Launched! Endeavor Blast Off!

I witnessed one Space Shuttle launch in 1982, and it was an unbelievable experience.  The sounds that you hear, and the vibrations you feel are amazing.  Here are a few pictures of the Endeavor launch, on November 14, 2008.                 After lift off roll procedures, followed by a […]

Set to Launch: Space Shuttle Endeavor—STS 126

STS 126, Space Shuttle Endeavor is set to launch tonight from Kennedy Space Center.  Seven astronauts will ride into space aboard the shuttle under a full moon. Here is a close up of Endeavor just prior to lift off!

Adventures in Geology–Is it pedagogy or petrology? Transforming Practice

In the last two posts, I’ve discussed the recent research that focuses on girls and science, and how teachers can make transformations in their practice to incorporate recent research.  Making a transformation in ones teaching is challenging and indeed a creative adventure. In the 1970s I was teaching an undergraduate geology course at Georgia State […]

Transforming Science Teaching Practice

In last post, which explored recent research on girls and science, I ended the entry with the notion that helping teachers transform their practice to incorporate new findings and theories about students, feminist perspectives and learning theory will determine the extent to which progress is made in furthering the participation of girls in science and […]

Girls and Science: Findings from Research

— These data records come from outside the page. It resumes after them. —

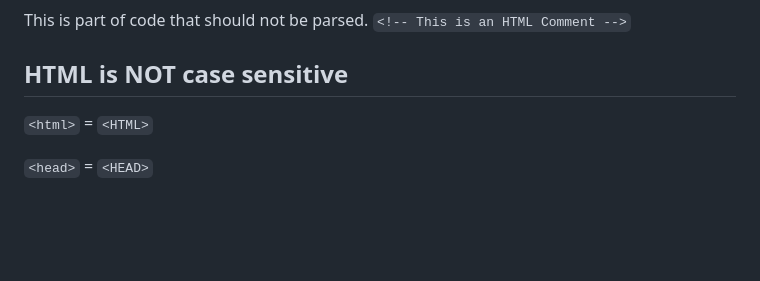
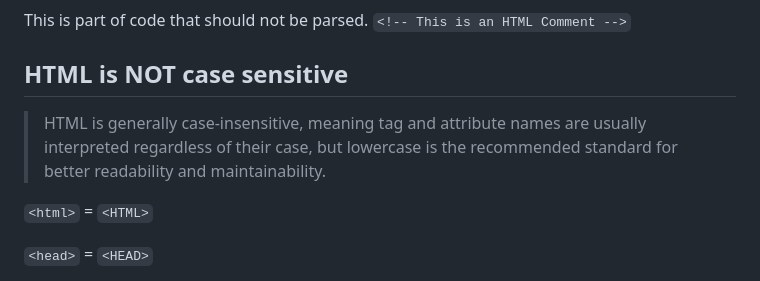
Before and after one commit to Developer-RONNIE/html-css, a Markdown page: 1-HTML/level-1.md, the part around the change printed below. Rendered like a GitHub page; blank space fills up the shorter version.

Commit message:
level -1

````diff
--- a/1-HTML/level-1.md
+++ b/1-HTML/level-1.md
@@ -80,6 +78,7 @@ This is part of code that should not be parsed.
 ```<!-- This is an HTML Comment -->```
 
 ## HTML is NOT case sensitive
+> HTML is generally case-insensitive, meaning tag and attribute names are usually interpreted regardless of their case, but lowercase is the recommended standard for better readability and maintainability.
 
 ```<html>``` = ```<HTML>```
 
````
Also changed, not shown: other parts of 1-HTML/level-1.md (+0 -2 lines).
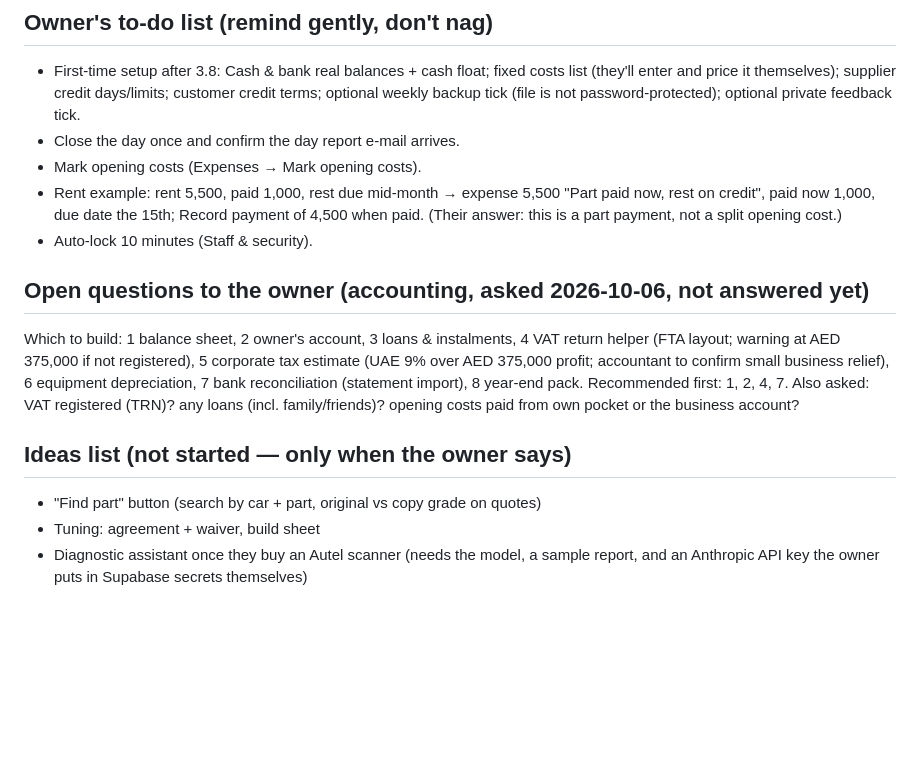
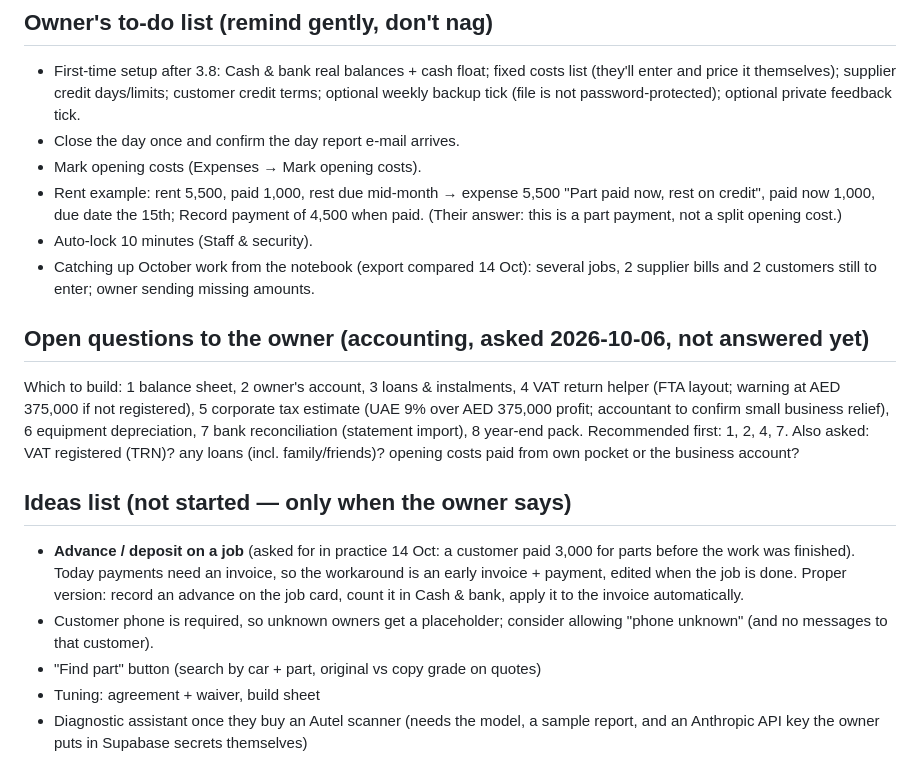
Before and after one commit to mendtech23/mts-field-app, a Markdown page: docs/garagepro/NOTES.md, the part around the change. Drawn GitHub-style; blank space fills up the shorter version.

Commit message:
Notes: advance-on-job idea, October catch-up status
Co-Authored-By: Claude Opus 5.5 <noreply@anthropic.com>
Claude-Session: https://claude.ai/code/session_01VK9qg6mxFcayDtD8iVEnD8

```diff
--- a/docs/garagepro/NOTES.md
+++ b/docs/garagepro/NOTES.md
@@ -27,12 +27,15 @@ Update this file at the end of every piece of work: what shipped, what the owner
 - Mark opening costs (Expenses → Mark opening costs).
 - Rent example: rent 5,500, paid 1,000, rest due mid-month → expense 5,500 "Part paid now, rest on credit", paid now 1,000, due date the 15th; Record payment of 4,500 when paid. (Their answer: this is a part payment, not a split opening cost.)
 - Auto-lock 10 minutes (Staff & security).
+- Catching up October work from the notebook (export compared 14 Oct): several jobs, 2 supplier bills and 2 customers still to enter; owner sending missing amounts.
 
 ## Open questions to the owner (accounting, asked 2026-10-06, not answered yet)
 Which to build: 1 balance sheet, 2 owner's account, 3 loans & instalments, 4 VAT return helper (FTA layout; warning at AED 375,000 if not registered), 5 corporate tax estimate (UAE 9% over AED 375,000 profit; accountant to confirm small business relief), 6 equipment depreciation, 7 bank reconciliation (statement import), 8 year-end pack. Recommended first: 1, 2, 4, 7.
 Also asked: VAT registered (TRN)? any loans (incl. family/friends)? opening costs paid from own pocket or the business account?
 
 ## Ideas list (not started — only when the owner says)
+- **Advance / deposit on a job** (asked for in practice 14 Oct: a customer paid 3,000 for parts before the work was finished). Today payments need an invoice, so the workaround is an early invoice + payment, edited when the job is done. Proper version: record an advance on the job card, count it in Cash & bank, apply it to the invoice automatically.
+- Customer phone is required, so unknown owners get a placeholder; consider allowing "phone unknown" (and no messages to that customer).
 - "Find part" button (search by car + part, original vs copy grade on quotes)
 - Tuning: agreement + waiver, build sheet
 - Diagnostic assistant once they buy an Autel scanner (needs the model, a sample report, and an Anthropic API key the owner puts in Supabase secrets themselves)
```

In a study published in the Journal of Research in Science Teaching (November, 2008), Brotman and Moore explore current research (in the past 12 years) in the field of gender and science education.  In their study, Girls and Science: A Review of Four Themes in the Science Education Literature, the authors created a landscape of […]

Union of Concerned Students

A bit of play on words, but today I received an email (which was sent to hundreds of people) from Kevin Knobloch, President of the Union of Concerned Scientists.  In the letter, Knobloch, who sees the election of Obama as a historical moment for the Union of Concerned Scientists, and its supporters, outlined key issues […]

A Watershed

Today, we achieved a Watershed in US history by electing Barack Obama as our next President. What else is there to say.  

How will science be affected by the Presidential election outcome?

I am writing this hours before we know the result of today’s election for President. Some thoughts about science and science education and how they might be affected by the election of John McCain or Barack Obama. Over the past several months ScienceDebate2008 has not only engaged John McCain and Barack Obama in responding to […]

Teaching Science Nonverbally: The Power of Visual Images and Sounds

I know that this topic seems a bit out of place, but I wanted to follow up comments made by David Calladine, one of the readers of this weblog.  David teaches science in the UK, and specializes in teaching environmental science.  One of his entries was in response to a post entitled Teaching About Global […]